Five Steps to Windows 7 Application Readiness
In this article:
Streamlining Your Application Analysis and Testing Project
What’s our next project? Test our applications to get ready for Windows 7? No problem, boss. We just have about 950 that we need to look at…
Why Do Applications Break in Windows Vista and Windows 7?
So what changes were made in Windows 7 (and Windows Vista) that caused applications designed for Windows XP to ‘break?’ To be sure, the engineering teams responsible for Windows Vista and Windows 7 didn’t take the issue lightly.
Five Steps to Manage Application Readiness for Windows 7
Like most big undertakings, the challenge isn’t insurmountable if you take the time to deconstruct the problem into logical, manageable tasks.
Step 1: Collect an Application Inventory
The first step is to take an application inventory to understand exactly where you stand—and believe us; at this point you’ve probably just realized the problem is bigger than you thought. But more importantly, you’ve just turned an ‘unknown’ into a ‘known’ and are in a better position to scope the testing and readiness program and understand the challenges ahead.
Step 2: Analyze Your Applications
How many applications do you currently support that have been replaced or have otherwise fallen out of favor with business users? If you’re like most organizations, a sizable number of them—in some cases most of them. So once you done your assessment and have a good ‘lay of the land,’ the next step is to scrub your supported application list and filter them down, before you undertake the time consuming—and costly— process of regression testing.
Collect information from business users to help prioritize those apps that are mission critical, and determine which departments are using which apps. This will be useful when you sequence your testing process; you’ll want to align the timing of your testing to your staged roll-out of the new desktop image.
Step 3: Assess Incompatibilities and Mitigation Options
No doubt you will find some applications that need some work to get them ready for Windows 7. At this point you have several options:
For custom or in-house developed applications, you can of course modify the code. This isn’t always an option, but if it is, there are great resources to help. The Application Compatibility Cookbook, for example, notes the changes made from Windows Vista to Windows 7 and is available as a free guide to help developers recode an application for native compatibility.
Step 4: Prepare for the OS Deployment and New Application Delivery Options
The start of an OS migration project is a great time to rethink how you package and deliver applications to your end users. Virtualization technologies have opened up options that simply weren’t available for the last major OS migration; you should consider different models for desktop image and application delivery before beginning the testing process. You might find that the savings in application testing and readiness more than offsets the cost of implementing a virtualized environment—while providing a more flexible and easier-to-manage environment for future efforts.
Step 5: Sequence Your Testing, Piloting and Deployment Efforts
Use your prioritization from step 2 to sequence your testing efforts, so you can begin the staged roll-out with and conduct subsequent testing in parallel.

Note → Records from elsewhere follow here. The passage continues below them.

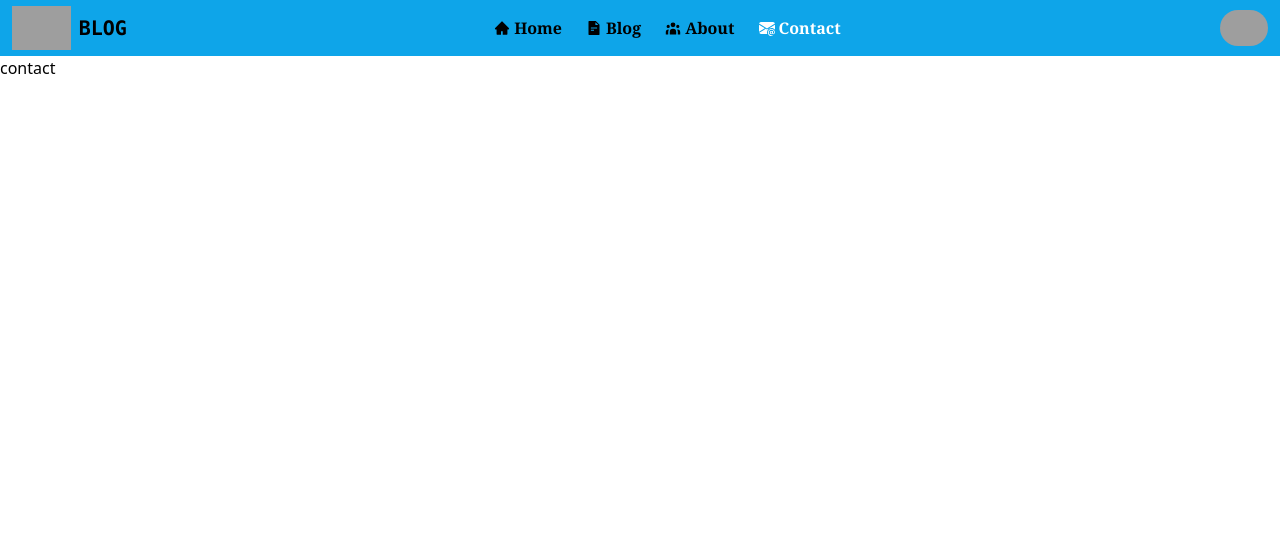
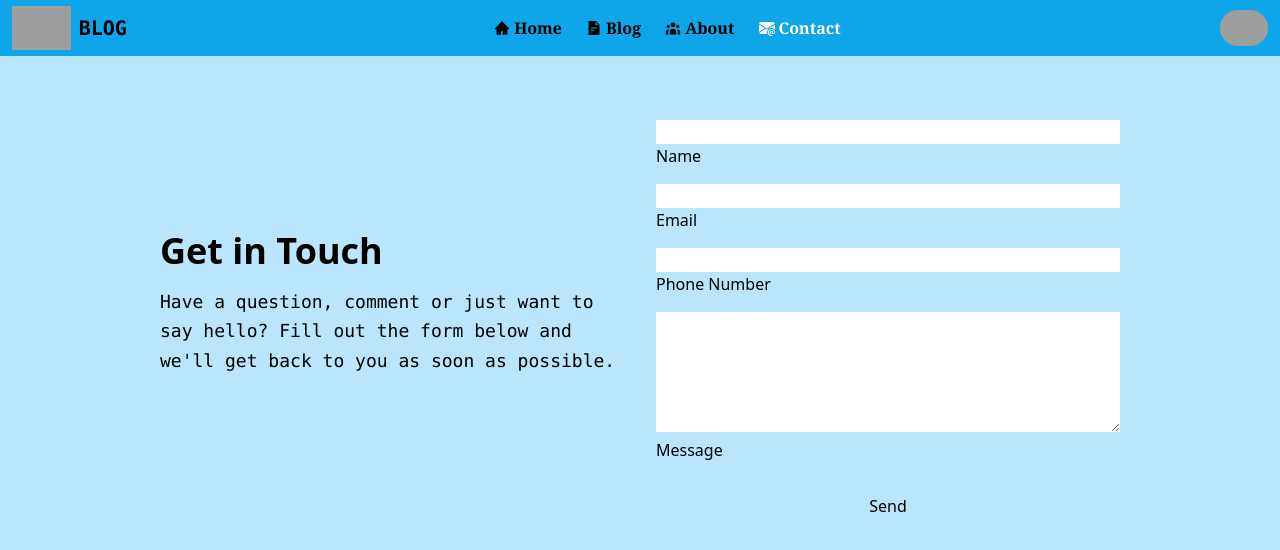
Before and after one commit to aliseyedi01/Next.js-Blog-App, a Next.js app: page /contact in a window 1280 px wide. Shown: the top 550 px of the page. Built offline with nearby package versions, Linux system fonts and the light colour scheme; grey boxes are pictures that could not be loaded.

Commit message:
feat ( contact ) : update contact page

```diff
--- a/components/Header/Header.jsx
+++ b/components/Header/Header.jsx
@@ -7,21 +7,25 @@ import { useRouter } from "next/router";
 
 const Items = [
   {
+    id: 1,
     name: "Home",
     path: "/home",
     icon: <AiFillHome />,
   },
   {
+    id: 2,
     name: "Blog",
     path: "/blog",
     icon: <AiFillFileText />,
   },
   {
+    id: 3,
     name: "About",
     path: "/about",
     icon: <HiUserGroup />,
   },
   {
+    id: 4,
     name: "Contact",
     path: "/contact",
     icon: <BsFillEnvelopeAtFill />,
@@ -31,7 +35,7 @@ const Items = [
 export default function Header() {
   const router = useRouter();
   const activeRouter = router.asPath;
-  console.log(router.asPath);
+  // console.log(router.asPath);
 
   return (
     <div className="bg-sky-500 w-full  flex justify-between  items-center  h-14 px-3">
@@ -46,10 +50,10 @@ export default function Header() {
 
       <div className="h-full flex  ">
         <ul className="flex gap-2 font-serif  font-bold capitalize items-center">
-          {Items.map((item, i) => (
+          {Items.map((item) => (
             <Link rel="stylesheet" href={item.path}>
               <li
-                key={i}
+                key={item.id}
                 className={`cursor-pointer hover:bg-green-400 flex rounded-md items-center gap-1  px-2 py-1  ${
                   item.path === activeRouter ? "text-white" : ""
                 }`}
--- a/pages/contact/index.jsx
+++ b/pages/contact/index.jsx
@@ -1,11 +1,106 @@
 import PageMetaHead from "@/components/MetaHead/PageMetaHead";
-import React from "react";
+import React, { useRef, useState } from "react";
+import { InputText } from "primereact/inputtext";
+import { InputTextarea } from "primereact/inputtextarea";
+import { Button } from "primereact/button";
+import { Toast } from "primereact/toast";
 
 export default function contact() {
+  const [loading, setLoading] = useState(false);
+  const toast = useRef(null);
+  const [formData, setFormData] = useState({
+    name: "",
+    email: "",
+    phone: "",
+    message: "",
+  });
+
+  const handleSubmit = (e) => {
+    e.preventDefault();
+    console.log(formData);
+
+    setLoading(true);
+
+    setTimeout(() => {
+      setLoading(false);
+    }, 2000);
+
+    // Perform validation and submit form data to server
+
+    toast.current.show({ severity: "info", summary: "Send", detail: "Send your Question" });
+    // Reset form data state to empty values
+    setFormData({ name: "", email: "", phone: "", message: "" });
+  };
+
   return (
-    <div>
-      <PageMetaHead title="Contact" />
-      contact
+    <div className="bg-sky-200">
+      <div className="max-w-screen-lg h-screen mx-auto px-4 sm:px-6 lg:px-8 py-16">
+        <div className="grid grid-cols-1 md:grid-cols-2 gap-2 md:gap-8 items-center">
+          <div>
+            <h1 className="text-4xl font-bold mb-4">Get in Touch</h1>
+            <p className="text-lg leading-relaxed font-mono mb-8">
+              Have a question, comment or just want to say hello? Fill out the form below and we'll
+              get back to you as soon as possible.
+            </p>
+          </div>
+          <div>
+            <div className="grid grid-cols-1 gap-4">
+              <span className="p-float-label p-input-icon-left">
+                <i className="pi pi-user-edit" />
+                <InputText
+                  id="name"
+                  type="text"
+                  className="w-full"
+                  value={formData.name}
+                  onChange={(e) => setFormData({ ...formData, name: e.target.value })}
+                />
+                <label htmlFor="name">Name</label>
+              </span>
+              <span className="p-float-label p-input-icon-left">
+                <i className="pi pi-envelope" />
+                <InputText
+                  id="email"
+                  type="email"
+                  className="w-full"
+                  value={formData.email}
+                  onChange={(e) => setFormData({ ...formData, email: e.target.value })}
+                />
+                <label htmlFor="email">Email</label>
+              </span>
+              <span className="p-float-label p-input-icon-left">
+                <i className="pi pi-phone" />
+                <InputText
+                  id="phone"
+                  type="tel"
+                  className="w-full"
+                  value={formData.phone}
+                  onChange={(e) => setFormData({ ...formData, phone: e.target.value })}
+                />
+                <label htmlFor="phone">Phone Number</label>
+              </span>
+              <span className="p-float-label ">
+                <InputTextarea
+                  id="message"
+                  rows={5}
+                  className="w-full"
+                  value={formData.message}
+                  onChange={(e) => setFormData({ ...formData, message: e.target.value })}
+                />
+                <label htmlFor="message">Message</label>
+              </span>
+              <Toast ref={toast} />
+              <Button
+                icon="pi pi-send"
+                loading={loading}
+                iconPos=""
+                label="Send"
+                className="w-full px-[170px]"
+                onClick={handleSubmit}
+              />
+            </div>
+          </div>
+        </div>
+      </div>
     </div>
   );
 }
--- a/pages/home/index.jsx
+++ b/pages/home/index.jsx
@@ -6,7 +6,7 @@ import React from "react";
 export default function home() {
   return (
     <>
-      <PageMetaHead title="Blog App" />
+      <PageMetaHead title="Home" />
 
       <div className="bg-gray-100 min-h-screen">
         <div className="max-w-5xl mx-auto py-12 px-4 sm:px-6 lg:px-8">
```
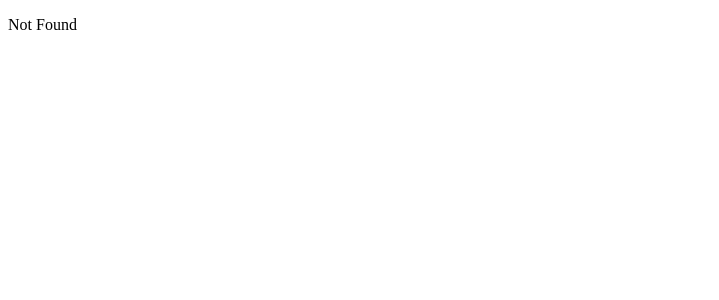
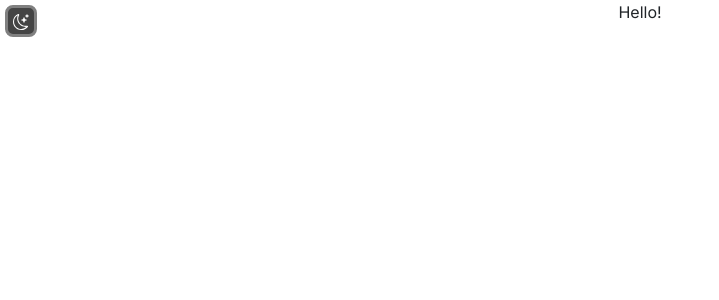
Before and after one commit to Boffinbox/barbells, a React (Vite) app: page / in a window 1280 px wide. Shown: the top 300 px of the page, without its empty margins (0-719 px from the left). Built offline with nearby package versions, Linux system fonts and the light colour scheme.

Commit message:
add bootstrap css and minimal functionality for dark mode toggle

```diff
--- a/package.json
+++ b/package.json
@@ -16,6 +16,7 @@
     "@mui/joy": "^5.0.0-beta.52",
     "@tanstack/react-router": "^1.161.3",
     "@tanstack/react-router-devtools": "^1.161.3",
+    "bootstrap": "^5.3.8",
     "react": "^19.2.0",
     "react-dom": "^19.2.0"
   },
--- /dev/null
+++ b/src/components/DarkModeToggle.tsx
@@ -0,0 +1,85 @@
+import { useState } from 'react';
+import { MoonIcon } from './MoonIcon';
+import { SunIcon } from './SunIcon';
+
+function DarkModeToggle()
+{
+    let storedTheme = localStorage.getItem("theme")
+    if (storedTheme == null)
+    {
+        storedTheme = window.matchMedia('(prefers-color-scheme: dark)').matches ? 'dark' : 'light'
+    }
+
+    const [theme, setTheme] = useState(storedTheme);
+    localStorage.setItem('theme', theme)
+
+    const [isHover, setIsHover] = useState(false);
+
+    const handleMouseEnter = () =>
+    {
+        setIsHover(true);
+    };
+    const handleMouseLeave = () =>
+    {
+        setIsHover(false);
+    };
+
+    const toggleTheme = () =>
+    {
+        const newTheme = theme === 'light' ? 'dark' : 'light';
+        document.documentElement.setAttribute('data-bs-theme', newTheme);
+        localStorage.setItem('theme', theme)
+        setTheme(newTheme);
+    };
+
+    const buttonContainer = {
+        background:
+            theme === "light" ?
+                isHover ? "#666666" : "#444444"
+                :
+                isHover ? "#ffffff" : "#dddddd",
+        width: "32px",
+        height: "32px",
+        borderRadius: "25%",
+        border: "3px solid grey",
+        position: "absolute",
+        marginLeft: "5px",
+        marginTop: "5px",
+        display: "flex",
+        alignItems: "center",
+        justifyContent: "space-between",
+        padding: "2px",
+        cursor: "pointer",
+    } as React.CSSProperties;
+
+    const iconStyles = {
+        width: "100%",
+        height: "100%",
+        transform: "translate(0px, -1px)",
+        display: "flex",
+        justifyContent: "center",
+        alignItems: "center"
+    } as React.CSSProperties;
+
+    return (
+        <button
+            style={buttonContainer}
+            onMouseEnter={handleMouseEnter}
+            onMouseLeave={handleMouseLeave}
+            onClick={toggleTheme}
+            type='button'
+            aria-description='Dark Mode Toggle'
+        >
+            <div style={iconStyles}>
+                <div style={{ display: theme === "light" ? "block" : "none" }}>
+                    <MoonIcon />
+                </div>
+                <div style={{ display: theme === "dark" ? "block" : "none", }}>
+                    <SunIcon />
+                </div>
+            </div>
+        </button>
+    );
+}
+
+export default DarkModeToggle;
--- /dev/null
+++ b/src/components/MoonIcon.tsx
@@ -0,0 +1,9 @@
+export function MoonIcon()
+{
+    return <>
+        <svg xmlns="http://www.w3.org/2000/svg" width="16" height="16" fill="#ffffff" className="bi bi-box-arrow-up-right" viewBox="0 0 16 16">
+            <path d="M6 .278a.77.77 0 0 1 .08.858 7.2 7.2 0 0 0-.878 3.46c0 4.021 3.278 7.277 7.318 7.277q.792-.001 1.533-.16a.79.79 0 0 1 .81.316.73.73 0 0 1-.031.893A8.35 8.35 0 0 1 8.344 16C3.734 16 0 12.286 0 7.71 0 4.266 2.114 1.312 5.124.06A.75.75 0 0 1 6 .278M4.858 1.311A7.27 7.27 0 0 0 1.025 7.71c0 4.02 3.279 7.276 7.319 7.276a7.32 7.32 0 0 0 5.205-2.162q-.506.063-1.029.063c-4.61 0-8.343-3.714-8.343-8.29 0-1.167.242-2.278.681-3.286" />
+            <path d="M10.794 3.148a.217.217 0 0 1 .412 0l.387 1.162c.173.518.579.924 1.097 1.097l1.162.387a.217.217 0 0 1 0 .412l-1.162.387a1.73 1.73 0 0 0-1.097 1.097l-.387 1.162a.217.217 0 0 1-.412 0l-.387-1.162A1.73 1.73 0 0 0 9.31 6.593l-1.162-.387a.217.217 0 0 1 0-.412l1.162-.387a1.73 1.73 0 0 0 1.097-1.097zM13.863.099a.145.145 0 0 1 .274 0l.258.774c.115.346.386.617.732.732l.774.258a.145.145 0 0 1 0 .274l-.774.258a1.16 1.16 0 0 0-.732.732l-.258.774a.145.145 0 0 1-.274 0l-.258-.774a1.16 1.16 0 0 0-.732-.732l-.774-.258a.145.145 0 0 1 0-.274l.774-.258c.346-.115.617-.386.732-.732z" />
+        </svg>
+    </>
+}
--- /dev/null
+++ b/src/components/SunIcon.tsx
@@ -0,0 +1,8 @@
+export function SunIcon()
+{
+    return <>
+        <svg xmlns="http://www.w3.org/2000/svg" width="16" height="16" fill="#000000" className="bi bi-box-arrow-up-right" viewBox="0 0 16 16">
+            <path d="M8 12a4 4 0 1 0 0-8 4 4 0 0 0 0 8M8 0a.5.5 0 0 1 .5.5v2a.5.5 0 0 1-1 0v-2A.5.5 0 0 1 8 0m0 13a.5.5 0 0 1 .5.5v2a.5.5 0 0 1-1 0v-2A.5.5 0 0 1 8 13m8-5a.5.5 0 0 1-.5.5h-2a.5.5 0 0 1 0-1h2a.5.5 0 0 1 .5.5M3 8a.5.5 0 0 1-.5.5h-2a.5.5 0 0 1 0-1h2A.5.5 0 0 1 3 8m10.657-5.657a.5.5 0 0 1 0 .707l-1.414 1.415a.5.5 0 1 1-.707-.708l1.414-1.414a.5.5 0 0 1 .707 0m-9.193 9.193a.5.5 0 0 1 0 .707L3.05 13.657a.5.5 0 0 1-.707-.707l1.414-1.414a.5.5 0 0 1 .707 0m9.193 2.121a.5.5 0 0 1-.707 0l-1.414-1.414a.5.5 0 0 1 .707-.707l1.414 1.414a.5.5 0 0 1 0 .707M4.464 4.465a.5.5 0 0 1-.707 0L2.343 3.05a.5.5 0 1 1 .707-.707l1.414 1.414a.5.5 0 0 1 0 .708" />
+        </svg>
+    </>
+}
--- /dev/null
+++ b/src/index.css
@@ -0,0 +1,86 @@
+html {
+    font-size: 1rem;
+}
+
+body {
+    font-family: "Inter", sans-serif;
+}
+
+hr {
+    opacity: 100%;
+}
+
+li {
+    margin-left: 10px
+}
+
+li a.homeLink {
+    position: relative;
+    left: 10px;
+}
+
+li a.homeLink:hover {
+    position: relative;
+    left: 10.8px;
+}
+
+li span.comingSoon {
+    position: relative;
+    left: 10px;
+}
+
+/* deals with scroll-to-top logic */
+div.container {
+    display: flex;
+    justify-content: center;
+    align-items: center;
+}
+
+div.scroll-container {
+    margin: auto;
+    max-height: 100%;
+    overflow: auto;
+    max-width: 1920px;
+}
+
+div.buffer {
+    flex-grow: 1;
+    min-height: 0;
+    /* background-color: lightpink; */
+}
+
+div.buttons {
+    min-width: 150px;
+    max-width: 240px;
+}
+
+.webLink {
+    background-color: #8888ff;
+    border-color: #8888ff;
+}
+
+.webLink:hover {
+    background-color: #4444ff;
+}
+
+.gitLink {
+    background-color: grey;
+    border-color: grey;
+}
+
+.gitLink:hover {
+    background-color: #4444ff;
+}
+
+.disabled {
+    color: #8888ff;
+}
+
+code {
+    font-family: monospace;
+    background-color: #404040;
+    padding: 2px;
+    border: 1px solid grey;
+    border-radius: 5px;
+    color: white
+}
--- a/src/main.tsx
+++ b/src/main.tsx
@@ -1,6 +1,8 @@
 import { StrictMode } from 'react'
 import ReactDOM from 'react-dom/client'
+import 'bootstrap/dist/css/bootstrap.min.css';
 import "@fontsource/inter"
+import "./index.css"
 import { RouterProvider, createRouter } from '@tanstack/react-router'
 
 // Import the generated route tree
--- a/src/routeTree.gen.ts
+++ b/src/routeTree.gen.ts
@@ -9,27 +9,51 @@
 // Additionally, you should also exclude this file from your linter and/or formatter to prevent it from being checked or modified.
 
 import { Route as rootRouteImport } from './routes/__root'
+import { Route as IndexRouteImport } from './routes/index'
 
-export interface FileRoutesByFullPath {}
-export interface FileRoutesByTo {}
+const IndexRoute = IndexRouteImport.update({
+  id: '/',
+  path: '/',
+  getParentRoute: () => rootRouteImport,
+} as any)
+
+export interface FileRoutesByFullPath {
+  '/': typeof IndexRoute
+}
+export interface FileRoutesByTo {
+  '/': typeof IndexRoute
+}
 export interface FileRoutesById {
   __root__: typeof rootRouteImport
+  '/': typeof IndexRoute
 }
 export interface FileRouteTypes {
   fileRoutesByFullPath: FileRoutesByFullPath
-  fullPaths: never
+  fullPaths: '/'
   fileRoutesByTo: FileRoutesByTo
-  to: never
-  id: '__root__'
+  to: '/'
+  id: '__root__' | '/'
   fileRoutesById: FileRoutesById
 }
-export interface RootRouteChildren {}
+export interface RootRouteChildren {
+  IndexRoute: typeof IndexRoute
+}
 
 declare module '@tanstack/react-router' {
-  interface FileRoutesByPath {}
+  interface FileRoutesByPath {
+    '/': {
+      id: '/'
+      path: '/'
+      fullPath: '/'
+      preLoaderRoute: typeof IndexRouteImport
+      parentRoute: typeof rootRouteImport
+    }
+  }
 }
 
-const rootRouteChildren: RootRouteChildren = {}
+const rootRouteChildren: RootRouteChildren = {
+  IndexRoute: IndexRoute,
+}
 export const routeTree = rootRouteImport
   ._addFileChildren(rootRouteChildren)
   ._addFileTypes<FileRouteTypes>()
--- a/src/routes/__root.tsx
+++ b/src/routes/__root.tsx
@@ -1,11 +1,47 @@
 import { createRootRoute, Outlet } from '@tanstack/react-router'
 import { TanStackRouterDevtools } from '@tanstack/react-router-devtools'
+import DarkModeToggle from '../components/DarkModeToggle';
 
 export const Route = createRootRoute({
-    component: () => (
+    component: App
+})
+
+function App()
+{
+    /*!
+    * Color mode toggler for Bootstrap's docs (https://getbootstrap.com/)
+    * Copyright 2011-2025 The Bootstrap Authors
+    * Licensed under the Creative Commons Attribution 3.0 Unported License.
+    */
+    const getPreferredTheme = () =>
+    {
+        const storedTheme = localStorage.getItem('theme')
+        if (storedTheme)
+        {
+            return storedTheme
+        }
+        return window.matchMedia('(prefers-color-scheme: dark)').matches ? 'dark' : 'light'
+    }
+
+    const setTheme = (theme: string) =>
+    {
+        if (theme === 'auto')
+        {
+            document.documentElement.setAttribute('data-bs-theme', (window.matchMedia('(prefers-color-scheme: dark)').matches ? 'dark' : 'light'))
+        }
+        else
+        {
+            document.documentElement.setAttribute('data-bs-theme', theme)
+        }
+    }
+
+    setTheme(getPreferredTheme())
+
+    return (
         <>
+            <DarkModeToggle />
             <Outlet />
             <TanStackRouterDevtools />
         </>
-    ),
-})
+    )
+}
--- /dev/null
+++ b/src/routes/index.tsx
@@ -0,0 +1,10 @@
+import { createFileRoute } from '@tanstack/react-router'
+
+export const Route = createFileRoute('/')({
+    component: RouteComponent,
+})
+
+function RouteComponent()
+{
+    return <div className="container">Hello!</div>
+}
```
Also changed, not shown: 1 other file (tests, documents, lock files or other folders).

Once you are ready to start rolling out into production, identify the people for whom a migration makes sense first—based on specific capabilities they need, or to minimize business disruption. Migrating a group of expert users will be easier than dealing with the help desk calls from task workers who now are looking at an unfamiliar screen and don’t know what to do with it. Next, identify which applications these groups will need to perform their work. Start with groups that are minimally or unaffected by application compatibility based on the applications they use, this will enable you to validate the deployment process and the operating system. As you work through your application portfolio and more groups become unblocked from incompatible applications, then target those groups.
Readying your application portfolio for a migration to Windows 7 is a major undertaking, but fortunately there are a number of tools and an abundance of guidance to make the process more streamlined and manageable. We have just scratched the surface in this article; if you’re ready to dive deeper and get the process rolling, a great next step is to visit the Windows Client Application Compatibility Top Task page on TechNet, download the Application Compatibility Toolkit, and start building your project plan!